661st Tank Destroyer Battalion & S/Sgt James N. BINDER

 

661st Tank Destroyer Battalion

and S/Sgt James N. Binder

James Binder was inducted into the US Army from Walnutport, PA on April 17th, 1943 at 18.  His four brothers, and even his sister-in -law, also served in the military during WWII, and all returned home safely. 
 
James trained to be a combat medic and medical records clerk.  He was attached to the 661st Tank Destroyer Battalion, part of the 69th Infantry Division, where he eventually rose to the rank of Staff Sergeant.  Jim and his unit of aid men took care of 780 men while overseas. 
 
He and over 5,000 other men boarded a ship for a long 23 day trip to Europe, avoiding German U boats all the way across the Atlantic.  The 661st Tank Destroyer Battalion began its tour of duty in Le Havre, France.  While in Le Havre, his battalion came across a pack of wild rabbits.  Some of the men in his unit picked up one of the rabbits and placed it on their tank destroyer.  It became their unit pet and stayed with the men across Europe and through all the combat.  They even named the furry pet “Uncle Buck.” ( When the unit was to return back to the States, Uncle Buck was returned home, too—back to the fields of France.)
 
After two weeks of training on the coast of Normandy, the unit began a march of over 350 miles through rain and driving snow.  After relieving the men of the 99th Infantry Division in the Battle of the Bulge, they continued on into the town of Bulligen, Belgium.  His unit fought through the town of Bulligen, and advanced up to and through the Siegfried Line and into Germany, crossing the Rhine River on March 27th, 1945.  They were one of the first units to cross the famous Remagen Bridge on that date.
 
The Battalion as a whole fought its most intense engagement on April 17th, 1945 in the city of Leipzig, well known for its resistance during the battles of the Napoleonic wars in the eighteenth century.  They played a crucial role in the surrender of the City Hall, the railroad terminal and the Battle of the Nations Monument.  This is where the unit was to see their last fighting of the war.
 
James and his unit also were recognized as the first Allied unit to meet up with the Russian 58th Guard of the Soviet Army at the Elbe River in Torgau, Germany on April 25th, 1945.  This linkup commonly referred to as the day when “East meets West.” 
 
As of April 25th, 1945, the Battalion had taken 727 prisoners, destroyed or neutralized over 120 pieces of artillery, and numerous machine gun nests.  By the time the war was over, the 661st had marched across the countries of Western Europe for over 1,200 miles. 
 
As of April 25th, 1945, the Battalion had taken 727 prisoners, destroyed or neutralized over 120 pieces of artillery, and numerous machine gun nests.  By the time the war was over, the 661st had marched across the countries of Western Europe for over 1,200 miles. 
 
Source: The Bulge Bugle Newsletter November 2017
 
 
 
 
 
 
 

Submited by Stephen SAVAGE

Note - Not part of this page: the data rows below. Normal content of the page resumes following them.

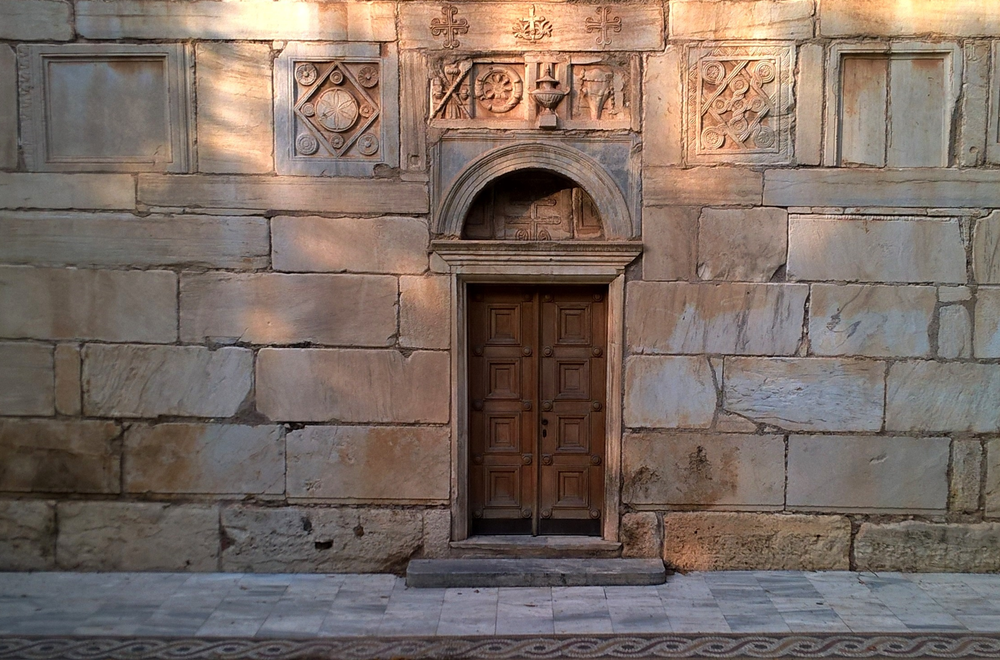
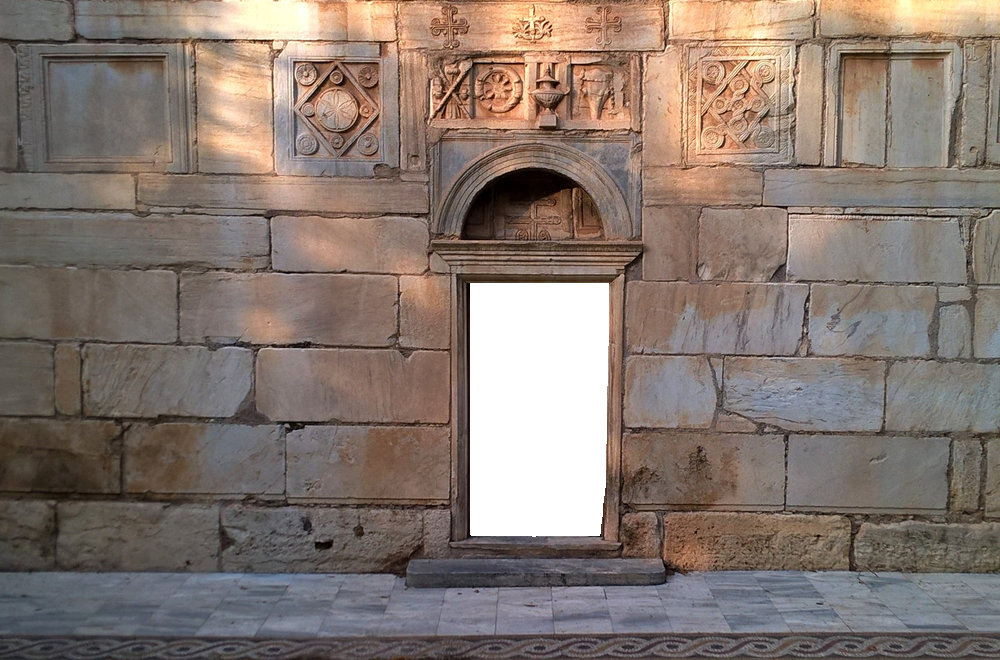
Game room 4: Cut out doors

Changed region(s): [[0.465, 0.4242, 0.62, 0.8182]]

diff --git a/docs/app/r4.html b/docs/app/r4.html
@@ -27,8 +27,36 @@ body {
   border: none;
 }
 
+#sun {
+  z-index: -101;
+  height: 563px;
+}
+
 .backgroundImage {
   z-index: -99;
+}
+
+#doorLeft {
+  z-index: -100;
+  position: absolute;
+  object-fit: contain;
+  top: 284;
+  left: 470;
+}
+
+#doorRight {
+  z-index: -100;
+  position: absolute;
+  object-fit: contain;
+  top: 284;
+  left: 543;
+}
+
+#doorDropTarget {
+  top: 284;
+  left: 470;
+  height: 251;
+  width: 140;
 }
 
 .behindBackground {
@@ -77,7 +105,7 @@ body {
   height: 200px;
 }
 
-.ball {
+#ball {
   left: 717px;
   top: 414px;
   width: 100px;
@@ -85,10 +113,13 @@ body {
 
 .key {
   position: absolute;
-  left: 220px;
-  top: 550px;
   object-fit: contain;
   width: 80px;
+}
+
+#key {
+  left: 220px;
+  top: 550px;
 }
 
 svg {
@@ -104,7 +135,6 @@ svg {
   stroke-width: 0px;
   fill: none;
 }
-
 
 .column {
   left: 180px;
@@ -201,6 +231,20 @@ svg {
 
       function fall() {
         changeColumnClass('fallingColumn');
+        stopBallDragging();
+        allowKeyDragging();
+      }
+
+      function allowKeyDragging() {
+        const key = document.getElementById('key');
+        key.draggable = true;
+        key.classList.add('layer5');
+        key.classList.remove('layer1');
+      }
+
+      function stopBallDragging() {
+        const ball = document.getElementById('ball');
+        ball.draggable = false;
       }
       
       function sway() {
@@ -273,9 +317,12 @@ svg {
       let ball;
       let dragStartOffsetFromBallCentreX = 0;
       let dragStartOffsetFromBallCentreY = 0;
+
+      let draggingBall = false;
       
-      function drag(ev) {
+      function dragStartBall(ev) {
         ev.dataTransfer.setData("subject", ev.target);
+        draggingBall = true;
 
         const mouseX = ev.clientX;
         const mouseY = ev.clientY;
@@ -299,11 +346,11 @@ svg {
       let previousLocation = 'small';
 
       function drop(ev, targetLocation) {
-        // TODO Check subject is the ball - maybe store ev.target.id? 
+        // TODO Check subject is the ball or the door draggingBall, draggingKey - maybe store ev.target.id? 
         ev.preventDefault();
-        const subject = ev.dataTransfer.getData("subject");
+       // const subject = ev.dataTransfer.getData("subject");
         // console.log("DROPPED, target=" + targetLocation);
-        // console.log(subject);
+        //console.log(subject.getAttribute('id'));
 
         if (targetLocation == 'column') {
           // TODO human protection? or allow them to discover this
@@ -320,7 +367,7 @@ svg {
           const dropLocation = dropLocations[targetLocation];
           ball.style.left = dropLocation.left;
           ball.style.top = dropLocation.top;
-            
+
           previousLocation = targetLocation;
         }
 
@@ -328,24 +375,22 @@ svg {
         moveRopeToBall();
       }
 
-      function dragOver(ev, label) {
-        // TODO Check subject is the ball - maybe store ev.target.id? 
-        const subject = ev.dataTransfer.getData("subject");
+      function dragOver(ev) {
+        // Note that dataTransfer types can be seen here but not the values, by design.
 
-        const x = ev.pageX;
-        const y = ev.pageY;
+        if (draggingBall) {
+          const x = ev.pageX;
+          const y = ev.pageY;
 
-        // TODO Remove label parameter
-        // console.log('Drag over ' + label);
-
-        const ballCentreWindowX = x + dragStartOffsetFromBallCentreX;
-        const ballCentreWindowY = y + dragStartOffsetFromBallCentreY;
-
-        const containerOrigin = getContainerOrigin();
-        const ballCentreX = ballCentreWindowX - containerOrigin.x;
-        const ballCentreY = ballCentreWindowY - containerOrigin.y;
-
-        window.moveRopeEnd(ballCentreX, ballCentreY);
+          const ballCentreWindowX = x + dragStartOffsetFromBallCentreX;
+          const ballCentreWindowY = y + dragStartOffsetFromBallCentreY;
+          
+          const containerOrigin = getContainerOrigin();
+          const ballCentreX = ballCentreWindowX - containerOrigin.x;
+          const ballCentreY = ballCentreWindowY - containerOrigin.y;
+          
+          window.moveRopeEnd(ballCentreX, ballCentreY);
+        }
       }
       
       function moveRopeToBall() {
@@ -385,6 +430,7 @@ svg {
       }
 
       function dragEnd(ev) { 
+        draggingBall = false;
         moveRopeToBall();
       }
 
@@ -759,15 +805,45 @@ svg {
     <div id="container" class="image-container">
 
       <img
+        id="sun"
+        src="img/r3-sky.png"
+        alt="Blue sky with sun"
+        class="fullImage"
+      />
+
+      <img
         src="img/r4-background.png"
         alt="Temple"
         class="fullImage backgroundImage"
       />
 
       <img
+        id="doorLeft"
+        src="img/r4-door-left.png"
+        alt="Door"
+      />
+
+      <img
+        id="doorRight"
+        src="img/r4-door-right.png"
+        alt="Door"
+      />
+
+      <div
+        id="doorDropTarget"
+        class="layer5"
+        draggable="true"
+        ondragover="dragOver(event);allowDrop(event);"
+        ondrop="drop(event, 'door');"
+      ></div>
+
+      <img
+        id="key"
         src="img/key.png"
         alt="Old key"
         class="layer1 key"
+        draggable="false"
+        ondragstart="dragStartKey(event);"
       />
 
       <img
@@ -776,7 +852,7 @@ svg {
         alt="Large stone column"
         class="layer5 column"
         draggable="false"
-        ondragover="dragOver(event, 'dragCOL');allowDrop(event);"
+        ondragover="dragOver(event);allowDrop(event);"
         ondrop="drop(event, 'column');"
       />
 
@@ -785,7 +861,7 @@ svg {
         alt="Small stone pedestal"
         class="layer5 small-pedestal"
         draggable="false"
-        ondragover="dragOver(event, 'dragSMALL');allowDrop(event);"
+        ondragover="dragOver(event);allowDrop(event);"
         ondrop="drop(event, 'small');"
       />
       
@@ -794,7 +870,7 @@ svg {
         alt="Large stone pedestal"
         class="layer5 large-pedestal"
         draggable="false"
-        ondragover="dragOver(event, 'dragPedestal');allowDrop(event);"
+        ondragover="dragOver(event);allowDrop(event);"
         ondrop="drop(event, 'large');"
         />
 
@@ -802,22 +878,22 @@ svg {
         class="layer4 fullImage"
         id="transparentDragDivBehindTargets"
         draggable="false"
-        ondragover="dragOver(event, 'dragdiv');"
+        ondragover="dragOver(event);"
       ></div>
 
       <img
         id="ball"
         src="img/ball.png"
         alt="Large iron cannon ball"
-        class="layer5 ball"
+        class="layer5"
         draggable="true"
-        ondragstart="drag(event);"
+        ondragstart="dragStartBall(event);"
         ondragend="dragEnd(event);"
-        ondragover="dragOver(event, 'dragBALL');"
+        ondragover="dragOver(event);"
       />
 
       <svg id="cable" class="behindBackground"><path id="cablePath"></path></svg>
-      <svg id="rope" class="layer3"></svg>
+      <svg id="rope" class="layer3" draggable="false"></svg>
       
     </div>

BOBA Member

S/Sgt James N. BINDER 

661st Tank Destroyer Bn

Campaigns

Battle of the Bulge,

Belgium